Shortly into proceedings, Mary Elizabeth Winstead awakes after a car accident to find herself in John Goodman’s bunker, where she tries to process his news that the world outside is ending. What transpires is a terrific, compact thriller with yet another great performance from Goodman (equal parts terrifying and amusing), and an equally good one from Winstead, our focal point as we wrestle along with her about what is actually going on outside the bunker, and inside Goodman’s head.
The film plays coy right up until the end, and it’s obvious why they’ve kept details scarce.
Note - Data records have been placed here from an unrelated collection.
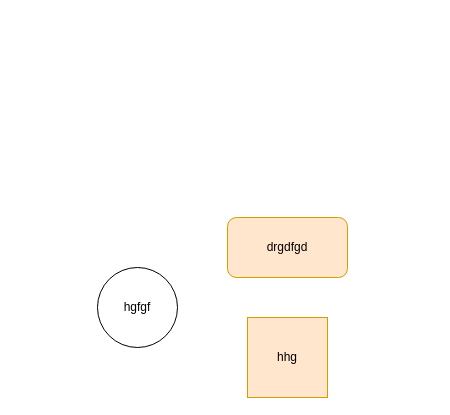
Earlier version of the draw.io diagram pretraitement_bdd_bacus.drawio (dodviso/solagro_sql_bacus). Source tidied: cells renumbered, new cells numbered last; positions are measured from the earlier drawing's top-left corner, leaving out a move shared by most shapes. Both pictures are drawn from the tidied source at 100%, with x=0, y=0 at pixel (97, 217).
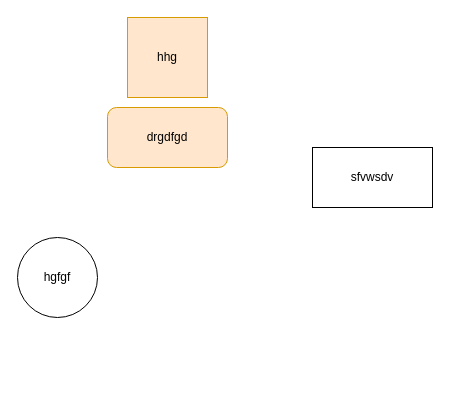
The same page after the edit.

Commit message:
Mettre à jour pretraitement_bdd_bacus.drawio

Diff of the diagram source:
```diff
@@
 <mxGraphModel>
   <root>
     <mxCell id="0" />
     <mxCell id="1" parent="0" />
     <mxCell id="2" value="drgdfgd" style="rounded=1;whiteSpace=wrap;html=1;fillColor=#ffe6cc;strokeColor=#d79b00;gradientColor=none;glass=0;shadow=0;" parent="1" vertex="1">
-      <mxGeometry x="130" width="120" height="60" as="geometry" />
+      <mxGeometry x="10" y="-110" width="120" height="60" as="geometry" />
     </mxCell>
     <mxCell id="3" value="hhg" style="whiteSpace=wrap;html=1;fillColor=#ffe6cc;strokeColor=#d79b00;" parent="1" vertex="1">
-      <mxGeometry x="150" y="100" width="80" height="80" as="geometry" />
+      <mxGeometry x="30" y="-200" width="80" height="80" as="geometry" />
     </mxCell>
     <mxCell id="4" value="hgfgf" style="ellipse;whiteSpace=wrap;html=1;" parent="1" vertex="1">
-      <mxGeometry y="50" width="80" height="80" as="geometry" />
+      <mxGeometry x="-80" y="20" width="80" height="80" as="geometry" />
     </mxCell>
+    <mxCell id="5" parent="0" />
+    <mxCell id="6" value="sfvwsdv" style="rounded=0;whiteSpace=wrap;html=1;" parent="5" vertex="1">
+      <mxGeometry x="215" y="-70" width="120" height="60" as="geometry" />
+    </mxCell>
   </root>
 </mxGraphModel>
```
It’s the type of film best seen fresh, as its main pleasures come from that increasingly rare feeling of genuinely not knowing what’s going to happen.
10 Cloverfield Lane feels much shorter than its 2 hour run time, thanks to first-time director Dan Trachtenberg’s economic storytelling, and a cracking script co-written by Whiplash writer-director Damien Chazelle (originally set to direct, until Whiplash was greenlit). There’s a real Twilight Zone vibe to it, and if Abrams and co intend this as part two in an ongoing series, we should hope we don’t have to wait another eight years for the next one.